Washington, D.C. – On May 22nd, 2019, Congressman Stephen F. Lynch, Chairman of the Subcommittee on National Security, held a hearing on “Securing U.S. Election Infrastructure and Protecting Political Discourse.” This hearing examined the security of the nation’s election systems, including the government’s response to ongoing attempts by malicious actors to interfere in our elections, influence public opinion, and undermine U.S. electoral processes. The hearing also examined the important role of state and local governments, as well as private sector partners, to protect U.S. election security systems, infrastructure, and technology platforms.


• Subcommittee Chairman Stephen F. Lynch emphasized that protecting the integrity of our democratic process is critical to safeguarding public confidence in U.S. election outcomes and ensuring a peaceful transition of power.

• Federal Election Commission Chair Ellen Weintraub and Massachusetts Secretary of the Commonwealth Bill Galvin highlighted the need for greater congressional oversight of social media companies and information technology platforms to improve transparency about how, and by whom, political and campaign advertisements are financed.

• Chair Weintraub also testified that hidden money from foreign sources represents a significant vulnerability for American democracy.

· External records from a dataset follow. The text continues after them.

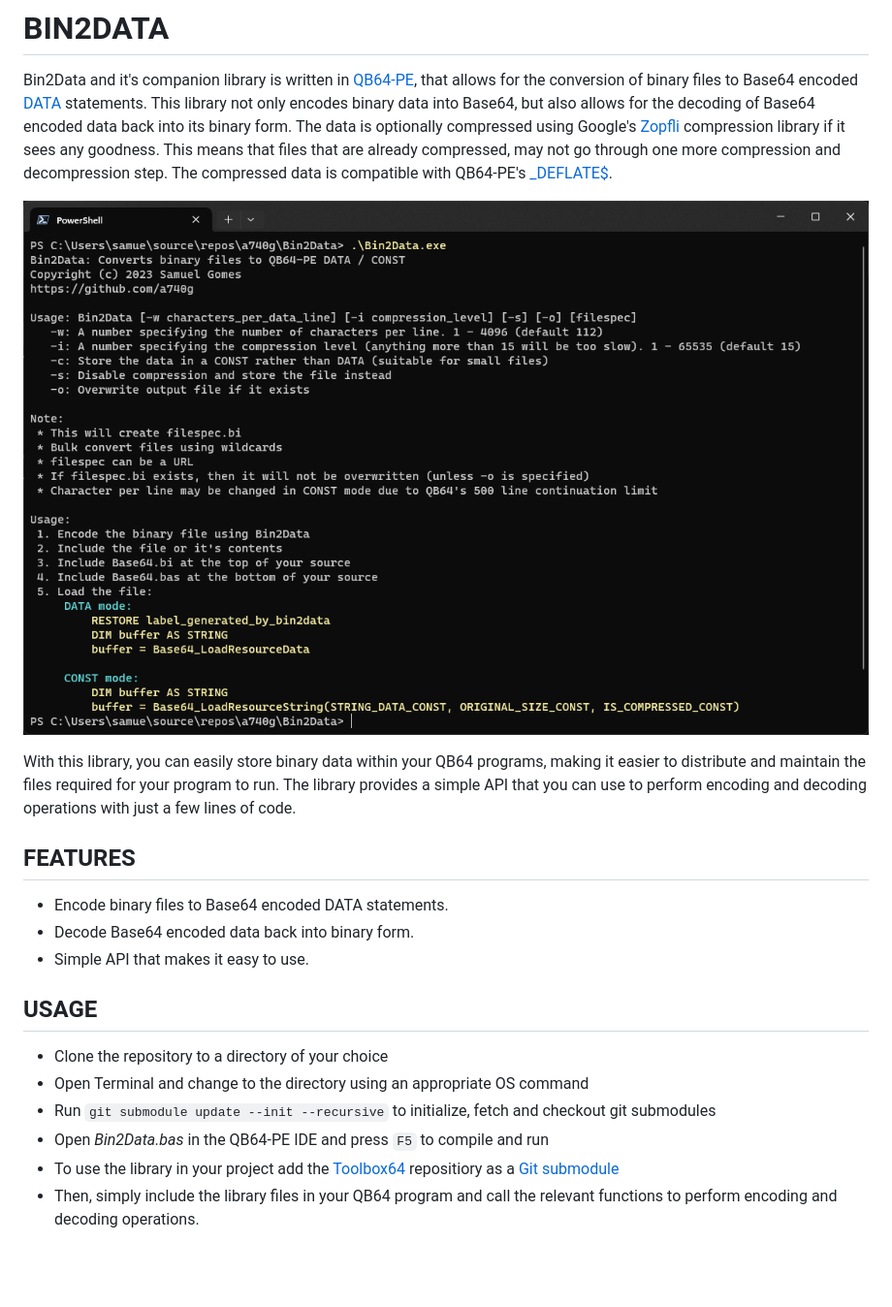
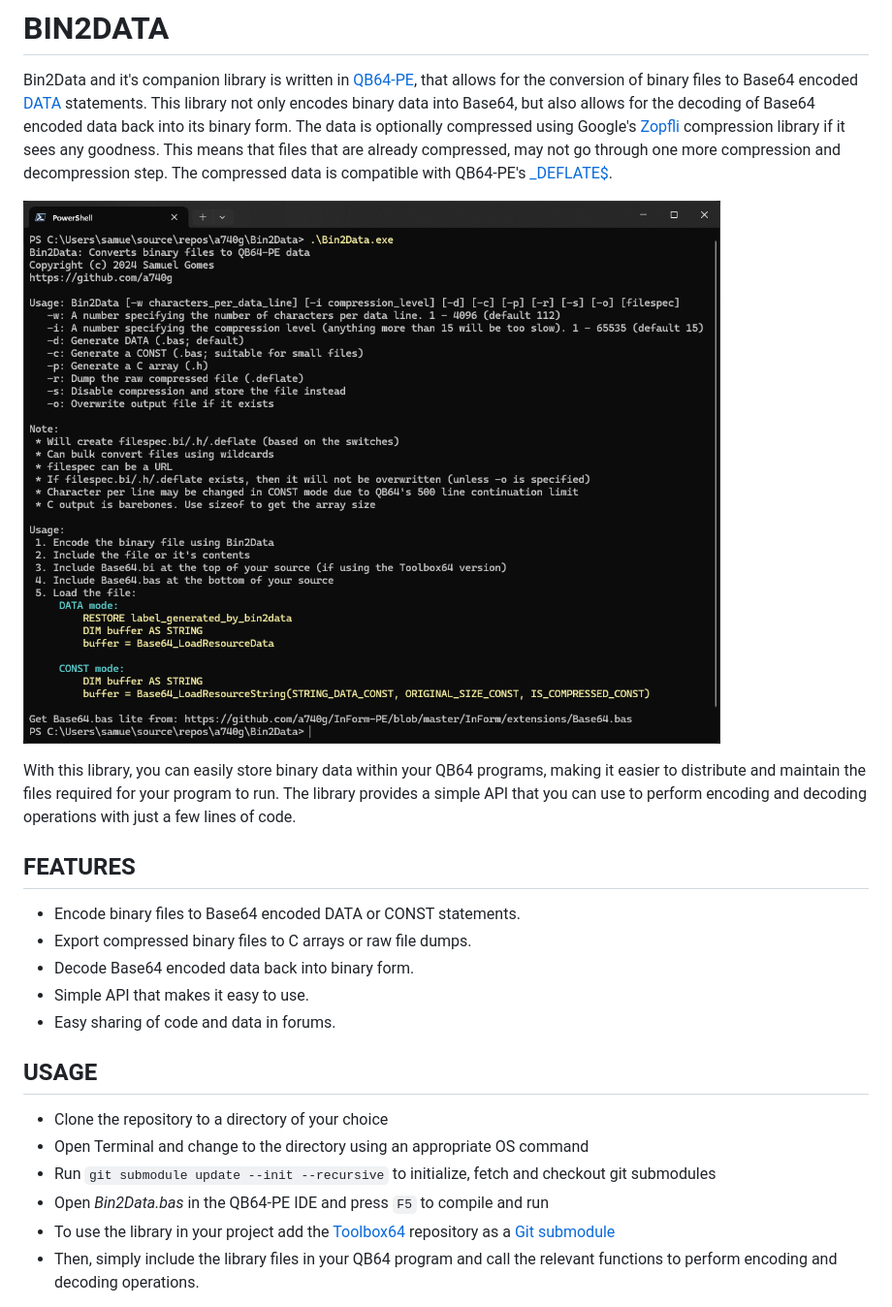
Before and after one commit to a740g/Bin2Data, a Markdown page: README.md, the part around the change. Shown at 97% size. Rendered like a GitHub page; pictures changed too: screenshot.png; blank space fills up the shorter version.

Commit message:
Update README.md & Toolbox64

```diff
--- a/README.md
+++ b/README.md
@@ -8,9 +8,11 @@ With this library, you can easily store binary data within your QB64 programs, m
 
 ## FEATURES
 
-* Encode binary files to Base64 encoded DATA statements.
+* Encode binary files to Base64 encoded DATA or CONST statements.
+* Export compressed binary files to C arrays or raw file dumps.
 * Decode Base64 encoded data back into binary form.
 * Simple API that makes it easy to use.
+* Easy sharing of code and data in forums.
 
 ## USAGE
 
@@ -18,7 +20,7 @@ With this library, you can easily store binary data within your QB64 programs, m
 * Open Terminal and change to the directory using an appropriate OS command
 * Run `git submodule update --init --recursive` to initialize, fetch and checkout git submodules
 * Open *Bin2Data.bas* in the QB64-PE IDE and press `F5` to compile and run
-* To use the library in your project add the [Toolbox64](https://github.com/a740g/Toolbox64) repositiory as a [Git submodule](https://git-scm.com/book/en/v2/Git-Tools-Submodules)
+* To use the library in your project add the [Toolbox64](https://github.com/a740g/Toolbox64) repository as a [Git submodule](https://git-scm.com/book/en/v2/Git-Tools-Submodules)
 * Then, simply include the library files in your QB64 program and call the relevant functions to perform encoding and decoding operations.
 
 Assuming the a file has been encoded using Bin2Data, here's an example of how you can use the library to to decode Base64 encoded data.
```
Also changed, not shown: 1 other file.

• Election Assistance Commission Chair Christy McCormick spoke about the need for additional resources and personnel at her agency as they are “strained to the breaking point” in their work with state and local officials to secure election systems.

• Department of Homeland Security (DHS) Cybersecurity and Infrastructure Security Agency (CISA) Director Christopher Krebs testified that “auditability is a key tenant of cybersecurity” and that it is important to get “systems that don’t have paper out, and systems with paper in.”  Similarly, Massachusetts Secretary of the Commonwealth Galvin explained how his state uses a paper ballot system to serve as a backup in case electronic voting machines fail or are breached.

• Representatives from Facebook, Twitter, and Google testified about their improved information-sharing relationships with federal law enforcement since the 2016 election, but emphasized the need for continued coordination as our adversaries’ information operations and tactics evolve.


Panel One

The Honorable Christopher KrebsDirector, Cybersecurity and Infrastructure Security Agency - U.S. Department of Homeland Security

Adam HickeyDeputy Assistant Attorney General, National Security Division - U.S. Department of Justice

The Honorable Christy McCormickChair - U.S. Election Assistance Commission

The Honorable Ellen L. WeintraubChair - U.S. Federal Election Commission

Panel Two

The Honorable Bill GalvinSecretary of the Commonwealth - State of Massachusetts

Richard SalgadoDirector of Law Enforcement and Information Security - Google

Nathaniel GleicherHead of Cybersecurity Policy - Facebook

Kevin KanePublic Policy Manager - Twitter


Watch Chairman Lynch's opening statement here.